(Kevin Painchaud / Lookout Santa Cruz)

‘Interim’ rail trail? Commission could open saga’s next chapter Thursday

The Santa Cruz County Regional Transportation Commission is slated to vote Thursday on whether to study the option of creating a temporary path for bikers and pedestrians along the rail corridor, which could involve removing existing railroad tracks.

With plans for electric passenger rail effectively in a “timeout,” the Santa Cruz County Regional Transportation Commission will reconvene Thursday to consider another option in the ever-evolving rail trail picture: a so-called “interim trail” that could see railroad tracks temporarily removed.

Commissioners are slated to vote on whether to study a new option for at least certain segments of the rail corridor: an interim trail that would create a path for bikers and pedestrians while more permanent options continue to be evaluated.

A plan to move forward with a business plan for electric passenger rail — previously identified as the locally preferred alternative — failed in April in a tie vote among the 12 commissioners.

Afterward, Sarah Christensen, a senior transportation engineer with the RTC, said that rail transit is “not happening at this time,” and is “more being considered a long-term investment.”

Thursday’s vote will decide whether RTC staff can begin evaluating the interim trail alternative for two segments of the rail corridor. The first is Segment 12 of the Coastal Rail Trail, which spans State Park Drive to Rio Del Mar Boulevard in Aptos along the Santa Cruz Branch Rail Line. The second segment is along the Capitola Trestle bridge.

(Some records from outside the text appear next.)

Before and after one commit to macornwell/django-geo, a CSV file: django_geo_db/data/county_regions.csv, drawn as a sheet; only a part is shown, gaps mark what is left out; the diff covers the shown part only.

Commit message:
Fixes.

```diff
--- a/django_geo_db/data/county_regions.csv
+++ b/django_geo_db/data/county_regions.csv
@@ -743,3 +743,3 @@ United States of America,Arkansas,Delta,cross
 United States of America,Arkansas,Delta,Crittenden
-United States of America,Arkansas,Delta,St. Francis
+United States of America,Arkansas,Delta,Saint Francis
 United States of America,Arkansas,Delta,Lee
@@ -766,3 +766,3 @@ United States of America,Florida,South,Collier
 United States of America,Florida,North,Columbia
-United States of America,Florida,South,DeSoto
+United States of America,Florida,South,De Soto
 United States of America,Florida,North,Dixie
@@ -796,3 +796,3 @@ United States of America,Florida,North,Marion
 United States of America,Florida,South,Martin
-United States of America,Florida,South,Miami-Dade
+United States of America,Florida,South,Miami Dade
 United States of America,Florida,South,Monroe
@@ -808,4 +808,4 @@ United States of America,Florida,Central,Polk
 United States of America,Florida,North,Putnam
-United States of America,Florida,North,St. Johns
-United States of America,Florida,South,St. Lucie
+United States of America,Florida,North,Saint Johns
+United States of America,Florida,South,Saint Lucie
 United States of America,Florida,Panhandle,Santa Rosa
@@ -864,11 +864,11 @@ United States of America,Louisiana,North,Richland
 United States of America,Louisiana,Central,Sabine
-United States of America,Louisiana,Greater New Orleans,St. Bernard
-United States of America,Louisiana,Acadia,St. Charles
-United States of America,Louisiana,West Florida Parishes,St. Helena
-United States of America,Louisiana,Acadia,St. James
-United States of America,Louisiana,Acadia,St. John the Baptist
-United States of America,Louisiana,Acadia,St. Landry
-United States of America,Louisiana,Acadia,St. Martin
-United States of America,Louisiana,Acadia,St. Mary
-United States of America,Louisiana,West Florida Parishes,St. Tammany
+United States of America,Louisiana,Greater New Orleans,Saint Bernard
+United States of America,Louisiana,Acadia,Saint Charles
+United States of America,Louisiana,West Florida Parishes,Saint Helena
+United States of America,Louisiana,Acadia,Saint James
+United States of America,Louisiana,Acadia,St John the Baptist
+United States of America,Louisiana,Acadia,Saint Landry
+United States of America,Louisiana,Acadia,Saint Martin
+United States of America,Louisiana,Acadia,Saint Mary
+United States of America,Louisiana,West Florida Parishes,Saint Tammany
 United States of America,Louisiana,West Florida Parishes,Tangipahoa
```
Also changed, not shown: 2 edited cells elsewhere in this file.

Passionate voices on both sides of the debate contributed to public comment ahead of Thursday’s meeting — with railbanking, the process in which railroad tracks are removed temporarily, of particular concern.

Friends of the Rail Trail, a pro-rail advocacy group, asked via board chair Faina Segal that RTC staff consider “the full costs and fundability of the temporary removal of the rail line, construction of the interim trail, restoration of the rail line and reconstruction of a permanent trail.” Its statement also alleged that railbanking often leads to tracks being removed and never restored.

Meanwhile, Aptos’ Jack Brown was among several residents of Aptos and Capitola who expressed their support for the interim trail.

“I fully support the decision to give the proper research to an interim trail,” Brown wrote. “Since the funding simply does not exist to create a train system in the next several decades, we really need to concentrate on revitalizing Metro, Lift and Paracruz, look at more solutions to eliminate commutes between South County and points north (e.g. more county offices being located in South County) and opening the unused rail corridor to inner and inter-community active transportation.”